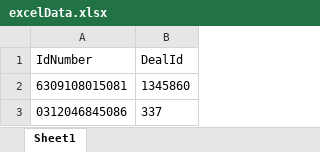
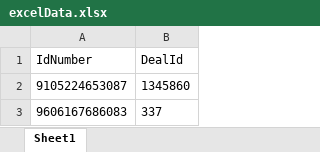
Before and after one commit to ign-hiren157/RestAPI, an Excel workbook: Data/excelData.xlsx, sheet Sheet1, drawn as a sheet; values as stored, in another font and other column widths than the file's, no borders; the diff names each change by its address in the sheet, - before the commit and + after, or states it on an @@ line.

```diff
--- a/Data/excelData.xlsx (sheet Sheet1)
+++ b/Data/excelData.xlsx (sheet Sheet1)
-A2 (IdNumber): 6309108015081
+A2 (IdNumber): 9105224653087
-A3 (IdNumber): 0312046845086
+A3 (IdNumber): 9606167686083
```
Also changed, not shown: 27 other files.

# # #

#### Exercise description:
List each line of the entries that holds the string "IdNumber".

#### Reply:
-A2 (IdNumber): 6309108015081
+A2 (IdNumber): 9105224653087
-A3 (IdNumber): 0312046845086
+A3 (IdNumber): 9606167686083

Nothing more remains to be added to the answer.